You can sail, row, windsurf, kayak, or canoe on the Charles River; check out Community Boating, Inc., or Charles River Canoe and Kayak. You can bike, run, or walk along the river. Ice skate on Boston Common's Frog Pond, open daily in season, with cheap admission and skate rental. If you love to ski, visit the Berkshires in western Massachusetts or Vermont's slopes. For an affordable way to meet people while engaging in your favorite sports, try joining an organization like the Boston Ski and Sports Club.
If you love baseball but can't afford a Fenway ticket, go see the North Shore Spirit team (in the newly formed Canadian-American Professional Baseball League) play at Fraser Field during summer months in Lynn, just north of Boston. Get a field-box ticket-best in the house-for just $9 at this small, friendly field.
Six miles out of Boston at the Forest Hills T stop, you'll find the exquisite Arnold Arboretum, 265 acres of trees and shrubs with well-maintained paths. In Salem, about 20 minutes by T from Boston, visit the Peabody Essex Museum, which houses an astounding collection of art, architecture, and cultural artifacts from around the world. Of particular note: a relocated 200-year-old house of a Chinese merchant. Salem's houses cover the range of American architectural styles, and both Salem and nearby Essex are great places for antique shopping.
About 45 minutes north of Boston by car or commuter rail check out the New England Quilt Museum in Lowell. Or, if you're craving quiet beaches and bird-watching, tour the Harbor Islands. Take a picnic and plan on walking around these islands. Of course, there's always Cape Cod, with its exquisite beaches and charming cottages, which stretches its long, inviting arm south of the city.

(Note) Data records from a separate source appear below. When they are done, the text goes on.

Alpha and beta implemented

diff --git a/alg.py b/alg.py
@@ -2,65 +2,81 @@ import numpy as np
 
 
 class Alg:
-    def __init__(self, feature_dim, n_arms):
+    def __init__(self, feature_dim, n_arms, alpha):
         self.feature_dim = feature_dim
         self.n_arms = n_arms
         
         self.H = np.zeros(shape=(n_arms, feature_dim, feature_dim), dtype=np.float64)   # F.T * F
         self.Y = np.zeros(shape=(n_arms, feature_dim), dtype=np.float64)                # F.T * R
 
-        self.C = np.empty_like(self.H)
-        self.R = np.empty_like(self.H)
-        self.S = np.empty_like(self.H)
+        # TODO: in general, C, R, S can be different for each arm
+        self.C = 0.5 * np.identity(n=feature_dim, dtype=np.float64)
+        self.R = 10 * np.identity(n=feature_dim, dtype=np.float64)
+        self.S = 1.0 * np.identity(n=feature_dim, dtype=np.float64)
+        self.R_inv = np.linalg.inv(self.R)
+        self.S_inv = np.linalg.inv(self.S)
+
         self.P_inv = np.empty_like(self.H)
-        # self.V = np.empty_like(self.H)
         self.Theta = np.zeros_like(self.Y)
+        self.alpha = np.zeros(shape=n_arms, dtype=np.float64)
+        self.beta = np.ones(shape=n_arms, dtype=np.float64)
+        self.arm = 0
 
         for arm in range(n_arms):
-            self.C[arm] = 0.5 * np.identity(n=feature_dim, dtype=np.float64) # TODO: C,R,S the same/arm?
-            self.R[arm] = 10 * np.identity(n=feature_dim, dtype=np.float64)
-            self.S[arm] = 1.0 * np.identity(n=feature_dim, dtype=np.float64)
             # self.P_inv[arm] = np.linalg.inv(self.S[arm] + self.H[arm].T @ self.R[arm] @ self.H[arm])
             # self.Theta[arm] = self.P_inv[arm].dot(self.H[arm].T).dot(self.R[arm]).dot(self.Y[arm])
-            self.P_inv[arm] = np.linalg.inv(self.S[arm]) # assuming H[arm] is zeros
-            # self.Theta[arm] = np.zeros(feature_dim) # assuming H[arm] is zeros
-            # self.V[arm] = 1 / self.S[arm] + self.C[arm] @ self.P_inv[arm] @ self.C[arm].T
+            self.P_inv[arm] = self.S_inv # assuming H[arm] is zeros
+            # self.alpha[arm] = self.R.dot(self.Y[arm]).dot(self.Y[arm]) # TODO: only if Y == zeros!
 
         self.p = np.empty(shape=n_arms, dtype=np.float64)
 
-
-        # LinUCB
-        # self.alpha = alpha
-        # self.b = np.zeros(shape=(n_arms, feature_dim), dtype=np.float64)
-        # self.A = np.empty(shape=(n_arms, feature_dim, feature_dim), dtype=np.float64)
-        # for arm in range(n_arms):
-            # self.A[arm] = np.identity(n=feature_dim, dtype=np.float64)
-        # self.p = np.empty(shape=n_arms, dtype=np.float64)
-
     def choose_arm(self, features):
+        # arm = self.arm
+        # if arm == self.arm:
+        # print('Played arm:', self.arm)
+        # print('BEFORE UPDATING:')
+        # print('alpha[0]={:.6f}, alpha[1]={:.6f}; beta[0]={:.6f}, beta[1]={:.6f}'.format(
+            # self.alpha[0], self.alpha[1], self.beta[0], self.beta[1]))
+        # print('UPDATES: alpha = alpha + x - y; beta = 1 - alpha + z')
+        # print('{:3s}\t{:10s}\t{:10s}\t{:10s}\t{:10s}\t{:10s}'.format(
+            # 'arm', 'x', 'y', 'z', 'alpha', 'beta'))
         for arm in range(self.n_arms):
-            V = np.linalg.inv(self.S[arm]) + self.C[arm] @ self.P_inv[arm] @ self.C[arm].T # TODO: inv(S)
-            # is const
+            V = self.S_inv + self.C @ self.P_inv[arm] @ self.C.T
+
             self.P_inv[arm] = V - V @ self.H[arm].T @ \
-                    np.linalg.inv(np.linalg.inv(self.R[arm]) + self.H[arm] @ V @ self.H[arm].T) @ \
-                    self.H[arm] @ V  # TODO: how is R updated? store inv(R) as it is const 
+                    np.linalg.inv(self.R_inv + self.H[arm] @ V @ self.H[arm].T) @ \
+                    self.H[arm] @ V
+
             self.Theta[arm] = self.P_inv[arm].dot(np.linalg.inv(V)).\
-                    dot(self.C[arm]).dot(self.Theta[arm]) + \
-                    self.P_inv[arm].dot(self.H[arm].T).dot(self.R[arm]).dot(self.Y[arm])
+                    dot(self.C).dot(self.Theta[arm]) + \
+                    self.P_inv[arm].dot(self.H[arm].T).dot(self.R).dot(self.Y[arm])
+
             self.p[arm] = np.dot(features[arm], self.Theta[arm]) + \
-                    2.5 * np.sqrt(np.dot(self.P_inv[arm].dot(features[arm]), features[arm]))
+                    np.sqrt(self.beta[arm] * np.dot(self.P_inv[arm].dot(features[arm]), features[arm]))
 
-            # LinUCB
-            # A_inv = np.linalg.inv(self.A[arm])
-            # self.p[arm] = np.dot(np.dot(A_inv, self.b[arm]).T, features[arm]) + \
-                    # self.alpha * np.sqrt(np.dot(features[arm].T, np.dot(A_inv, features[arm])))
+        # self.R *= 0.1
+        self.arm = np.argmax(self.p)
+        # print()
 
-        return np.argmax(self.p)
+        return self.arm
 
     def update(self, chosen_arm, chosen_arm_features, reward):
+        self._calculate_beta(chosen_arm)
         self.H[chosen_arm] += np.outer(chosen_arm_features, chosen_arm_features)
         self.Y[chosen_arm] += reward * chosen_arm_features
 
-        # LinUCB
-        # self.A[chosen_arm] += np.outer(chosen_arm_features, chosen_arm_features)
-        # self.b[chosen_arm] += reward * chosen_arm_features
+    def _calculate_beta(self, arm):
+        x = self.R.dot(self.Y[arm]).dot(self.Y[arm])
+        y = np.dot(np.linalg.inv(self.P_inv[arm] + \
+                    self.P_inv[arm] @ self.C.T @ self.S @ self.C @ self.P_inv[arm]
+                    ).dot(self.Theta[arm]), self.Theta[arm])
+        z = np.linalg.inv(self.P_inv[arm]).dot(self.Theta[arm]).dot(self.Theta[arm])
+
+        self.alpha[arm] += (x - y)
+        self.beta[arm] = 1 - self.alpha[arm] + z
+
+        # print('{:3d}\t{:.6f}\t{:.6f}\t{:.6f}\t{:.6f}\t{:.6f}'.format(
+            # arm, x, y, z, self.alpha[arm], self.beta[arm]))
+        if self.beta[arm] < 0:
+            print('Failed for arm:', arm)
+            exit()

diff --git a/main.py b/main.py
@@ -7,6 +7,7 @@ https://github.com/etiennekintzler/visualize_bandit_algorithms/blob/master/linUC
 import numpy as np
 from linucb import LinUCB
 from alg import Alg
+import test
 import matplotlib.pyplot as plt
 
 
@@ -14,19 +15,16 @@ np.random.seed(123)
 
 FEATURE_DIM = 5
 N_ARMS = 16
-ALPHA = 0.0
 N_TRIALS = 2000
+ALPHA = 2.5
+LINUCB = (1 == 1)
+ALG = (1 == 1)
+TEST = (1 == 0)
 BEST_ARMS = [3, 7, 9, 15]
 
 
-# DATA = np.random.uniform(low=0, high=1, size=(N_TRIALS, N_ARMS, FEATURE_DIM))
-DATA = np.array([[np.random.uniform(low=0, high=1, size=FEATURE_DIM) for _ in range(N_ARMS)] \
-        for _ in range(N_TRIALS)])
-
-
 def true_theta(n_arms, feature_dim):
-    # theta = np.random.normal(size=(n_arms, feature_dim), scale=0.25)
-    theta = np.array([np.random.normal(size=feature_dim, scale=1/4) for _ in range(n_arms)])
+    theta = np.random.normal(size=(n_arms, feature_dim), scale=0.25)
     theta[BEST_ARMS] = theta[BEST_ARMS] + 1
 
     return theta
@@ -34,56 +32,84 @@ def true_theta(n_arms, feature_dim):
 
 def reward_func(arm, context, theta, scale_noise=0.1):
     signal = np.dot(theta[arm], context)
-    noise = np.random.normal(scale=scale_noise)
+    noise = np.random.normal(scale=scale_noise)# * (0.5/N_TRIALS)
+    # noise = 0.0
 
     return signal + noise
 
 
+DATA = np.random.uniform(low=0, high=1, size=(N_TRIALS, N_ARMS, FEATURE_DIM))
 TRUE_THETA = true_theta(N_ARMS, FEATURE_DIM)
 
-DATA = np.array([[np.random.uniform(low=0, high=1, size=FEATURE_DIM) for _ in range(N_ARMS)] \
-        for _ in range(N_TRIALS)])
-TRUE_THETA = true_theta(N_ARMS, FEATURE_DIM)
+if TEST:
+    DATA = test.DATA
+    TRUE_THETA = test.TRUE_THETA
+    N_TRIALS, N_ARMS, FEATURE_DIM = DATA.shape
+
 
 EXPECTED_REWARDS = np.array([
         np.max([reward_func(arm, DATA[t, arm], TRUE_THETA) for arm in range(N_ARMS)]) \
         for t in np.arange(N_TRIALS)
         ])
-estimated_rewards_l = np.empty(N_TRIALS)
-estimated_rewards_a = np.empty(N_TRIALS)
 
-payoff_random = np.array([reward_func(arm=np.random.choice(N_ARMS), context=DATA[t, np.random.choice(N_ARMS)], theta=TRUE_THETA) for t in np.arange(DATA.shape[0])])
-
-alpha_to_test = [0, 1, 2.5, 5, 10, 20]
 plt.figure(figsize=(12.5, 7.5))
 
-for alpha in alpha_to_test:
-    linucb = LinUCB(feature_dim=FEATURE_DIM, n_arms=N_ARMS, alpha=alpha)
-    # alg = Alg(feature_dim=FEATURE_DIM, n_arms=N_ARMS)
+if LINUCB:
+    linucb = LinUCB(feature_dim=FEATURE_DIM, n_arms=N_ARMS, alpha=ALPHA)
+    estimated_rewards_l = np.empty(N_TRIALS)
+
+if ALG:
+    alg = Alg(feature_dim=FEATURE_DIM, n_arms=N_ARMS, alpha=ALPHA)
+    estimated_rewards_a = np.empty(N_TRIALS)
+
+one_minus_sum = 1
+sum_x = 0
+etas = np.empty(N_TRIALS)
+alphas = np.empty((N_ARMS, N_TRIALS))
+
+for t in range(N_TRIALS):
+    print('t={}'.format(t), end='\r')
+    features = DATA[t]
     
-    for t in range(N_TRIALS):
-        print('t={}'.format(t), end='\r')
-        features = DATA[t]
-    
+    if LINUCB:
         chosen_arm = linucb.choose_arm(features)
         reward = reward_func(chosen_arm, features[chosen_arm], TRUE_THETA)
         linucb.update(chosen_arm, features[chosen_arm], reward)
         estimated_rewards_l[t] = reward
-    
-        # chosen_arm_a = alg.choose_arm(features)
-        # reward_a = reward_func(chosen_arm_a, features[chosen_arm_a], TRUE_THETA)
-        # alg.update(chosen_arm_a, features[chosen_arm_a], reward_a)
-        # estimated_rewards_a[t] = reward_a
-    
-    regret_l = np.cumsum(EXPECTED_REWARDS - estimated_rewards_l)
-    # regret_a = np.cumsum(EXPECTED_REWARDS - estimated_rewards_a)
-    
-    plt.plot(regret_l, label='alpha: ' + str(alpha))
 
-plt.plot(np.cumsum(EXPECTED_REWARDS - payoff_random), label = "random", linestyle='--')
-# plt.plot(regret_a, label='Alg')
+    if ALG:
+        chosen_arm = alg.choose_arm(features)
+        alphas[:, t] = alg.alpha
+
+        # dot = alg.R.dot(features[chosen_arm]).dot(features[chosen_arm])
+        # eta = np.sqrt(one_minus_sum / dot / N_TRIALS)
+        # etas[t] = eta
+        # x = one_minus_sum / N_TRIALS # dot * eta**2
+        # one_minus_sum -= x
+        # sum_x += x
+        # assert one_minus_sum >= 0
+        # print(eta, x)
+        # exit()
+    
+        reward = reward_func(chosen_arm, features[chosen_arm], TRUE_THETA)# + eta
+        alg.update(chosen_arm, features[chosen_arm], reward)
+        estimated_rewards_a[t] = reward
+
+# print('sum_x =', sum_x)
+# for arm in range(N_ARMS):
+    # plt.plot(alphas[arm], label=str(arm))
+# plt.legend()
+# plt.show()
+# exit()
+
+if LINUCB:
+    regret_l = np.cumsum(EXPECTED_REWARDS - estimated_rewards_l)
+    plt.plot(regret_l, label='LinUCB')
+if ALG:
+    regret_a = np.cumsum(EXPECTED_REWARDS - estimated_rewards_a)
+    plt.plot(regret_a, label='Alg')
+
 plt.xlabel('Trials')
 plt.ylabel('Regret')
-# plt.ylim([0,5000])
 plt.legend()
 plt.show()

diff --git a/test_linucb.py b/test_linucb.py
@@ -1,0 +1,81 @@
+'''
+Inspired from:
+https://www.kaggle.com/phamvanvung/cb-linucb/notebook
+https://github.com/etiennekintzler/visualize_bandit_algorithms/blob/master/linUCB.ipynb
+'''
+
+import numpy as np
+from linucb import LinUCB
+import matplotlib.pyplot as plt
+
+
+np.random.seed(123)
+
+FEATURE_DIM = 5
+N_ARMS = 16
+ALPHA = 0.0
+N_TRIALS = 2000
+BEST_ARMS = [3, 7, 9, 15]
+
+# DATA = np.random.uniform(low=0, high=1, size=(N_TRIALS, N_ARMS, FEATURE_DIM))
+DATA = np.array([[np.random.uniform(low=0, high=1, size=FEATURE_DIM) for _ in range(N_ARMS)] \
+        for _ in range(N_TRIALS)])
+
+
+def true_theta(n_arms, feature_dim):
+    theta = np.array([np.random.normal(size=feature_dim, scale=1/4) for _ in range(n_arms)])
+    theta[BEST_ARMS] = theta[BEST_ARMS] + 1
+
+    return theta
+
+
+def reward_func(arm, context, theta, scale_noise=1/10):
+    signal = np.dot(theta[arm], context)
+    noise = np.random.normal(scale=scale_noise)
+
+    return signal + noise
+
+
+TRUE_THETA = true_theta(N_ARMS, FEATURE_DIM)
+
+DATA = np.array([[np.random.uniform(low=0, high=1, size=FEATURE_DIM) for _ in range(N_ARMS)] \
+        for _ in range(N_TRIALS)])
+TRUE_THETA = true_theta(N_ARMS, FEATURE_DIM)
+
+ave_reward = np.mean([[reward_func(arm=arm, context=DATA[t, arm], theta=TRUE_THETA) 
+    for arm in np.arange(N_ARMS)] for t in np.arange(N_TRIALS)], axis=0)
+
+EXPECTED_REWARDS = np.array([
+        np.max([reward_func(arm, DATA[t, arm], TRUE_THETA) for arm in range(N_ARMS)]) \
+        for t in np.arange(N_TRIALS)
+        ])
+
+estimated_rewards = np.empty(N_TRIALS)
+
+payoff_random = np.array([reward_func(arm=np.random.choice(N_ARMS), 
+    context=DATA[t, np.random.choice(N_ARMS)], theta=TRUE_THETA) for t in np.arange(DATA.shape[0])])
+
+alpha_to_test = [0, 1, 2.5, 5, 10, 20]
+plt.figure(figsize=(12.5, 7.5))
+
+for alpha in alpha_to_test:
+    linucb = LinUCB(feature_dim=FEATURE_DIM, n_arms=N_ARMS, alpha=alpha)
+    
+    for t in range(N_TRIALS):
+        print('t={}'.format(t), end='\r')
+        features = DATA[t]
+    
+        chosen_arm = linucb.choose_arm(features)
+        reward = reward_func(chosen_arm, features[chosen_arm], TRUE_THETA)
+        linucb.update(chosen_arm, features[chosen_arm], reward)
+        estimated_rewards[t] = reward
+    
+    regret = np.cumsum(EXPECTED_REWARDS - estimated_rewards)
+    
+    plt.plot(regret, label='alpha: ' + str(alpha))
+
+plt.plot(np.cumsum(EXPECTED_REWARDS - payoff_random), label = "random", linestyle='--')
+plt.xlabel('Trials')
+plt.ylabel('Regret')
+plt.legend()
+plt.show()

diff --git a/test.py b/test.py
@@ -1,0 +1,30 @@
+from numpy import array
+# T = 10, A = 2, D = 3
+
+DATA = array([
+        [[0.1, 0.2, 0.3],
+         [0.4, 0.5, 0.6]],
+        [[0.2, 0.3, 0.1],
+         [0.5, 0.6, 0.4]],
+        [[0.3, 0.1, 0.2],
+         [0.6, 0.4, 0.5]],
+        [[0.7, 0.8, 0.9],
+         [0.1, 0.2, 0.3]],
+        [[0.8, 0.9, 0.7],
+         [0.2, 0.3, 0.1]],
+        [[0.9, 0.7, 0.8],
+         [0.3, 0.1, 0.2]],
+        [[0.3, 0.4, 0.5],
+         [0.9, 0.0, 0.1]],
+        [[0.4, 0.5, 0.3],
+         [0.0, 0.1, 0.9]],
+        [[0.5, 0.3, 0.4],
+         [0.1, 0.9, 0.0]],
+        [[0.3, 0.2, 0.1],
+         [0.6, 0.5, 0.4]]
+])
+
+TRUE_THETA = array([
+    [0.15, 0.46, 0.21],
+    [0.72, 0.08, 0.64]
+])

If you'd like general tourist information, call the City of Boston at 1-800-SEE-BOSTON or visit its Web site at http://www.cityofboston.com/visitors/default.asp. If you're trying to research neighborhoods, visit http://www.digitalcity.com/boston/neighborhoodsboston/boston/neighborhoodsboston.
Emily Law is a freelance writer in Philadelphia, Pa.
For life-long learning and continuing professional development, come to Lippincott's NursingCenter.
The Growing Global Pertussis Problem
Journal of Christian Nursing, July/September 2014
Expires: 9/30/2016 CE:2.5 $24.95
Conflicts in Goals of Care at the End of Life Are Aggressive Life-Prolonging Interventions and a “Good Death” Compatible?
Journal of Hospice and Palliative Nursing, August 2014
Expires: 8/31/2016 CE:2.8 $24.95
Improving Client and Nurse Satisfaction Through the Utilization of Bedside Report
Journal for Nurses in Professional Development, July/August 2014
Expires: 8/31/2016 CE:2.8 $24.95
More CE Articles
Subscribe to Recommended CE
Connecting with chronically ill patients to improve treatment adherence
The Nurse Practitioner: The American Journal of Primary Health Care, 18September 2014
Free access will expire on November 10, 2014.
Influence of Calcium Abnormalities on the ECG
AACN Advanced Critical Care, July/September 2014
Free access will expire on October 27, 2014.
Key Breast Cancer Takeaways from ASCO 2014
Oncology Times, 10August 2014
Free access will expire on October 27, 2014.
More Recommended Articles
Subscribe to Recommended Articles
Back to Top